Records ▸
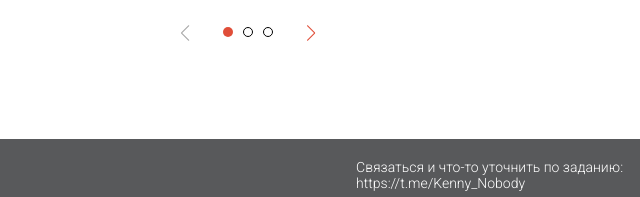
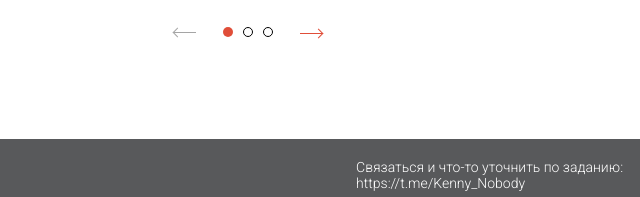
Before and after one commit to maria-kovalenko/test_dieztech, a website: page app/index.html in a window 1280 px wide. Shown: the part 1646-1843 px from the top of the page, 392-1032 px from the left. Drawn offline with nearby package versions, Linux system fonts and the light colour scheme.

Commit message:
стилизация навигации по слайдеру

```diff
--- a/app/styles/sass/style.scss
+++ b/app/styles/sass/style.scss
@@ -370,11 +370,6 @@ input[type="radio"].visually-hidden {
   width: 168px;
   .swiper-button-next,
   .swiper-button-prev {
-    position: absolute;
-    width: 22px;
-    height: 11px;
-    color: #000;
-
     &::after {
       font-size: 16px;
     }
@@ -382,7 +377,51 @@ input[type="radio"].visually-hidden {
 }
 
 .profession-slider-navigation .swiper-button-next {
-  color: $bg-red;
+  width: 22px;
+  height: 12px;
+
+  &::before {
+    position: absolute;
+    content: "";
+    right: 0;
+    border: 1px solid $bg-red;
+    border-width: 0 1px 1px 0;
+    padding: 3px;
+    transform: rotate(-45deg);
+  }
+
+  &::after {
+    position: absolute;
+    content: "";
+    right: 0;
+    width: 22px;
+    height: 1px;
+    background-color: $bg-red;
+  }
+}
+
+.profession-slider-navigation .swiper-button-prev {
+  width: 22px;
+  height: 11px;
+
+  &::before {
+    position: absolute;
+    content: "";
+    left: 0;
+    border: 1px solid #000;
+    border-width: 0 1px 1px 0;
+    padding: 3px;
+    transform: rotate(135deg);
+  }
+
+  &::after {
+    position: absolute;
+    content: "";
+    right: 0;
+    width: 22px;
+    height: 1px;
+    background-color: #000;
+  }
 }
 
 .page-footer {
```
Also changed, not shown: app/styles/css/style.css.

Task brief ▸ Print the records above word for word, omitting any picture they contain.

Result below ▸
Before and after one commit to maria-kovalenko/test_dieztech, a website: page app/index.html in a window 1280 px wide. Shown: the part 1646-1843 px from the top of the page, 392-1032 px from the left. Drawn offline with nearby package versions, Linux system fonts and the light colour scheme.

Commit message:
стилизация навигации по слайдеру

```diff
--- a/app/styles/sass/style.scss
+++ b/app/styles/sass/style.scss
@@ -370,11 +370,6 @@ input[type="radio"].visually-hidden {
   width: 168px;
   .swiper-button-next,
   .swiper-button-prev {
-    position: absolute;
-    width: 22px;
-    height: 11px;
-    color: #000;
-
     &::after {
       font-size: 16px;
     }
@@ -382,7 +377,51 @@ input[type="radio"].visually-hidden {
 }
 
 .profession-slider-navigation .swiper-button-next {
-  color: $bg-red;
+  width: 22px;
+  height: 12px;
+
+  &::before {
+    position: absolute;
+    content: "";
+    right: 0;
+    border: 1px solid $bg-red;
+    border-width: 0 1px 1px 0;
+    padding: 3px;
+    transform: rotate(-45deg);
+  }
+
+  &::after {
+    position: absolute;
+    content: "";
+    right: 0;
+    width: 22px;
+    height: 1px;
+    background-color: $bg-red;
+  }
+}
+
+.profession-slider-navigation .swiper-button-prev {
+  width: 22px;
+  height: 11px;
+
+  &::before {
+    position: absolute;
+    content: "";
+    left: 0;
+    border: 1px solid #000;
+    border-width: 0 1px 1px 0;
+    padding: 3px;
+    transform: rotate(135deg);
+  }
+
+  &::after {
+    position: absolute;
+    content: "";
+    right: 0;
+    width: 22px;
+    height: 1px;
+    background-color: #000;
+  }
 }
 
 .page-footer {
```
Also changed, not shown: app/styles/css/style.css.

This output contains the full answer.